SUPPLIED INFORMATION:
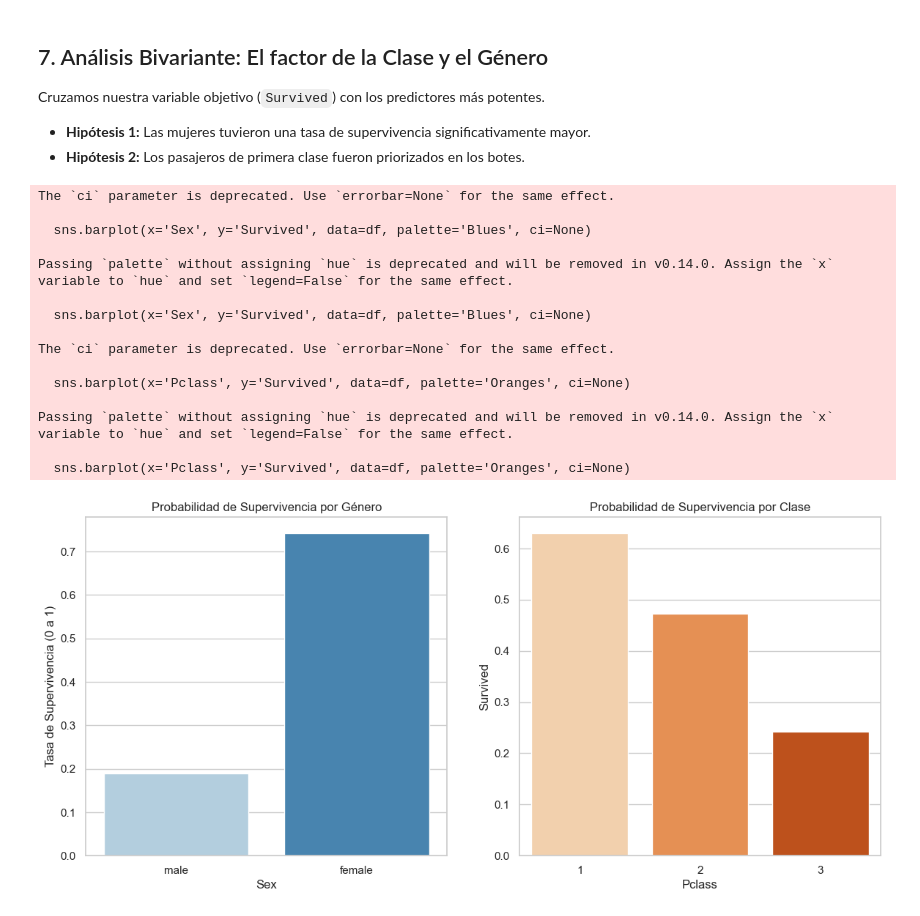
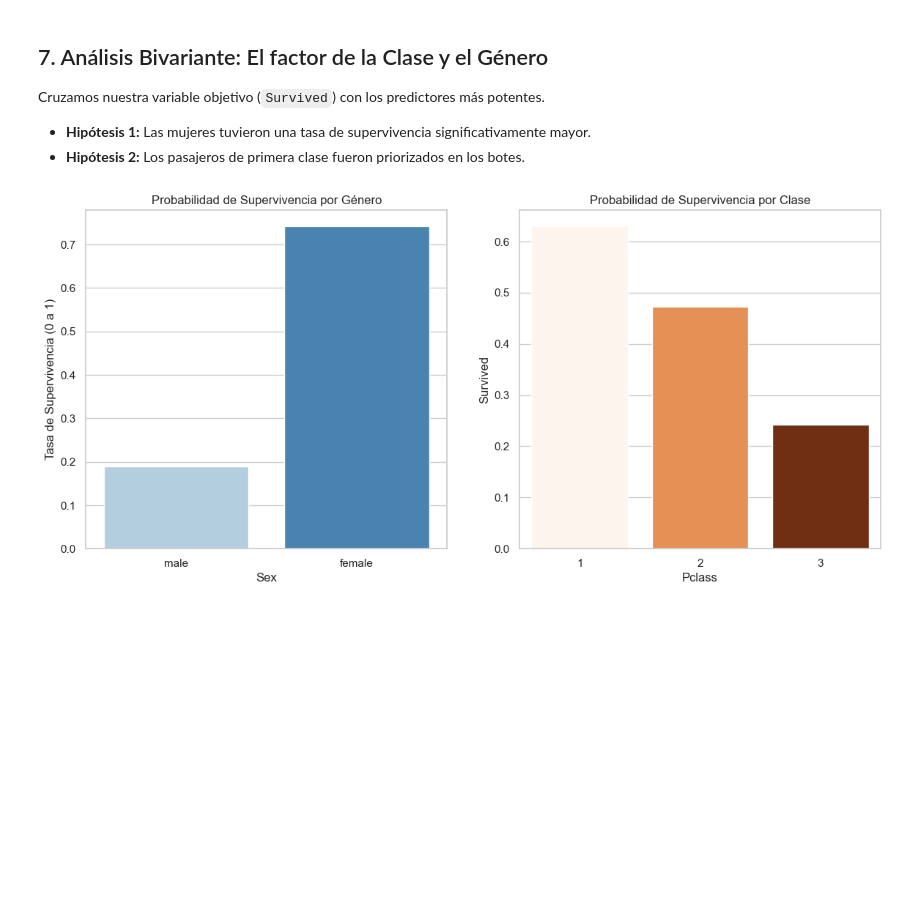
Before and after one commit to chema74/IA_Especialista, a Jupyter notebook: notebooks/mes_01_datos/S1_titanic_eda.ipynb, the cells around one changed output. Drawn from its saved outputs; the diff is of its cells as text; code cells hidden in the pictures; blank space fills up the shorter version.

```diff
--- a/notebooks/mes_01_datos/S1_titanic_eda.ipynb
+++ b/notebooks/mes_01_datos/S1_titanic_eda.ipynb
@@ -127,32 +127,19 @@ Cruzamos nuestra variable objetivo (`Survived`) con los predictores más potente
 # %%
 plt.figure(figsize=(14, 6))
 
 # 1. Supervivencia por Género
+
 plt.subplot(1, 2, 1)
-sns.barplot(x='Sex', y='Survived', data=df, palette='Blues', ci=None)
+sns.barplot(x='Sex', y='Survived', data=df, hue='Sex', palette='Blues', errorbar=None, legend=False)
 plt.title('Probabilidad de Supervivencia por Género')
 plt.ylabel('Tasa de Supervivencia (0 a 1)')
 
 # 2. Supervivencia por Clase
+# Hacemos lo mismo: hue asignado a la misma variable x
 plt.subplot(1, 2, 2)
-sns.barplot(x='Pclass', y='Survived', data=df, palette='Oranges', ci=None)
+sns.barplot(x='Pclass', y='Survived', data=df, hue='Pclass', palette='Oranges', errorbar=None, legend=False)
 plt.title('Probabilidad de Supervivencia por Clase')
 
 plt.show()
 # %% [output]
-The `ci` parameter is deprecated. Use `errorbar=None` for the same effect.
-
-  sns.barplot(x='Sex', y='Survived', data=df, palette='Blues', ci=None)
-
-Passing `palette` without assigning `hue` is deprecated and will be removed in v0.14.0. Assign the `x` variable to `hue` and set `legend=False` for the same effect.
-
-  sns.barplot(x='Sex', y='Survived', data=df, palette='Blues', ci=None)
-
-The `ci` parameter is deprecated. Use `errorbar=None` for the same effect.
-
-  sns.barplot(x='Pclass', y='Survived', data=df, palette='Oranges', ci=None)
-
-Passing `palette` without assigning `hue` is deprecated and will be removed in v0.14.0. Assign the `x` variable to `hue` and set `legend=False` for the same effect.
-
-  sns.barplot(x='Pclass', y='Survived', data=df, palette='Oranges', ci=None)
-[figure, old version]
+[figure, new version]
```
Also changed, not shown: parts of 2 cells of this notebook.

PROBLEM TO SOLVE: Copy out the whole listing exactly. Skip its pictures.

COMPLETED TASK:
Before and after one commit to chema74/IA_Especialista, a Jupyter notebook: notebooks/mes_01_datos/S1_titanic_eda.ipynb, the cells around one changed output. Drawn from its saved outputs; the diff is of its cells as text; code cells hidden in the pictures; blank space fills up the shorter version.

```diff
--- a/notebooks/mes_01_datos/S1_titanic_eda.ipynb
+++ b/notebooks/mes_01_datos/S1_titanic_eda.ipynb
@@ -127,32 +127,19 @@ Cruzamos nuestra variable objetivo (`Survived`) con los predictores más potente
 # %%
 plt.figure(figsize=(14, 6))
 
 # 1. Supervivencia por Género
+
 plt.subplot(1, 2, 1)
-sns.barplot(x='Sex', y='Survived', data=df, palette='Blues', ci=None)
+sns.barplot(x='Sex', y='Survived', data=df, hue='Sex', palette='Blues', errorbar=None, legend=False)
 plt.title('Probabilidad de Supervivencia por Género')
 plt.ylabel('Tasa de Supervivencia (0 a 1)')
 
 # 2. Supervivencia por Clase
+# Hacemos lo mismo: hue asignado a la misma variable x
 plt.subplot(1, 2, 2)
-sns.barplot(x='Pclass', y='Survived', data=df, palette='Oranges', ci=None)
+sns.barplot(x='Pclass', y='Survived', data=df, hue='Pclass', palette='Oranges', errorbar=None, legend=False)
 plt.title('Probabilidad de Supervivencia por Clase')
 
 plt.show()
 # %% [output]
-The `ci` parameter is deprecated. Use `errorbar=None` for the same effect.
-
-  sns.barplot(x='Sex', y='Survived', data=df, palette='Blues', ci=None)
-
-Passing `palette` without assigning `hue` is deprecated and will be removed in v0.14.0. Assign the `x` variable to `hue` and set `legend=False` for the same effect.
-
-  sns.barplot(x='Sex', y='Survived', data=df, palette='Blues', ci=None)
-
-The `ci` parameter is deprecated. Use `errorbar=None` for the same effect.
-
-  sns.barplot(x='Pclass', y='Survived', data=df, palette='Oranges', ci=None)
-
-Passing `palette` without assigning `hue` is deprecated and will be removed in v0.14.0. Assign the `x` variable to `hue` and set `legend=False` for the same effect.
-
-  sns.barplot(x='Pclass', y='Survived', data=df, palette='Oranges', ci=None)
-[figure, old version]
+[figure, new version]
```
Also changed, not shown: parts of 2 cells of this notebook.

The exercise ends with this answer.